# TASK TO COMPLETE
Reprint all of the data below exactly as shown and skip every image.

Items from a dataset:

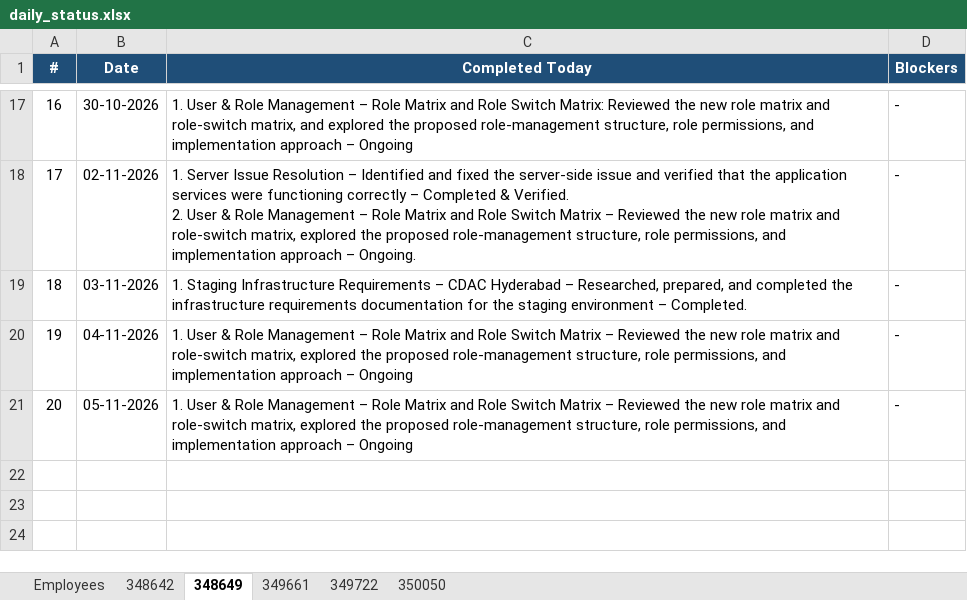
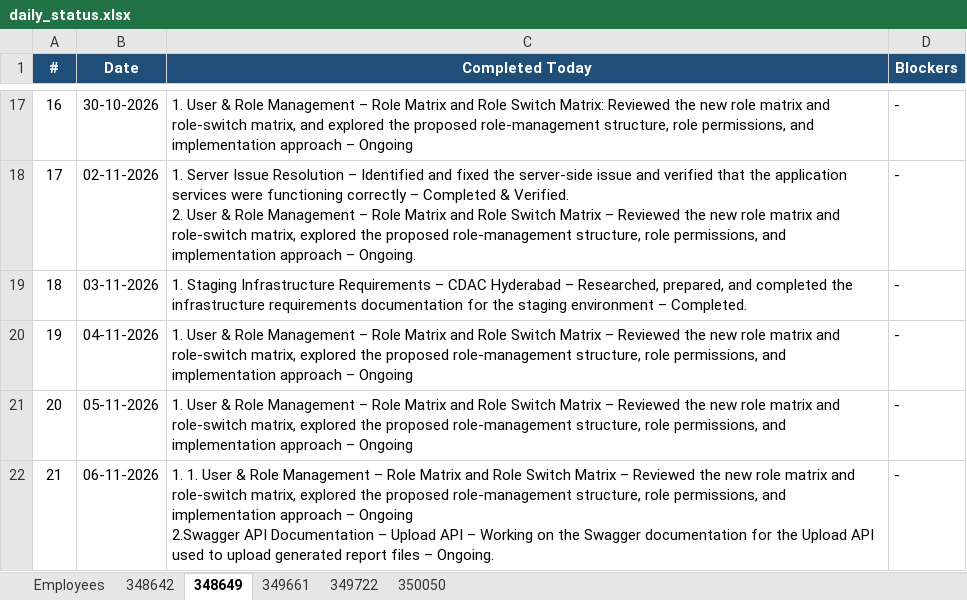
Before and after one commit to vishnumohan350050/webportal-daily-status, an Excel workbook: daily_status.xlsx, sheet 348649, drawn as a sheet; only a part is shown, gaps mark what is left out; values as stored, in another font and other column widths than the file's, no borders; ↵ is a line break in a cell; the diff names each change by its address in the sheet, - before the commit and + after, or states it on an @@ line.

Commit message:
Daily status update (run 42209782201)

```diff
--- a/daily_status.xlsx (sheet 348649)
+++ b/daily_status.xlsx (sheet 348649)
+row 22: 21 | 06-11-2026 | 1. 1. User & Role Management – Role Matrix and Role Switch Matrix – Reviewed the new role matrix and role-switch matrix, explored the proposed role-management structure, role permissions, and implementation approach – Ongoing ↵ 2.Swagger API Documentation – Upload API – Working on the Swagger documentation for the Upload API used to upload generated report files – Ongoing. | -
```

# SOLUTION
Before and after one commit to vishnumohan350050/webportal-daily-status, an Excel workbook: daily_status.xlsx, sheet 348649, drawn as a sheet; only a part is shown, gaps mark what is left out; values as stored, in another font and other column widths than the file's, no borders; ↵ is a line break in a cell; the diff names each change by its address in the sheet, - before the commit and + after, or states it on an @@ line.

Commit message:
Daily status update (run 42209782201)

```diff
--- a/daily_status.xlsx (sheet 348649)
+++ b/daily_status.xlsx (sheet 348649)
+row 22: 21 | 06-11-2026 | 1. 1. User & Role Management – Role Matrix and Role Switch Matrix – Reviewed the new role matrix and role-switch matrix, explored the proposed role-management structure, role permissions, and implementation approach – Ongoing ↵ 2.Swagger API Documentation – Upload API – Working on the Swagger documentation for the Upload API used to upload generated report files – Ongoing. | -
```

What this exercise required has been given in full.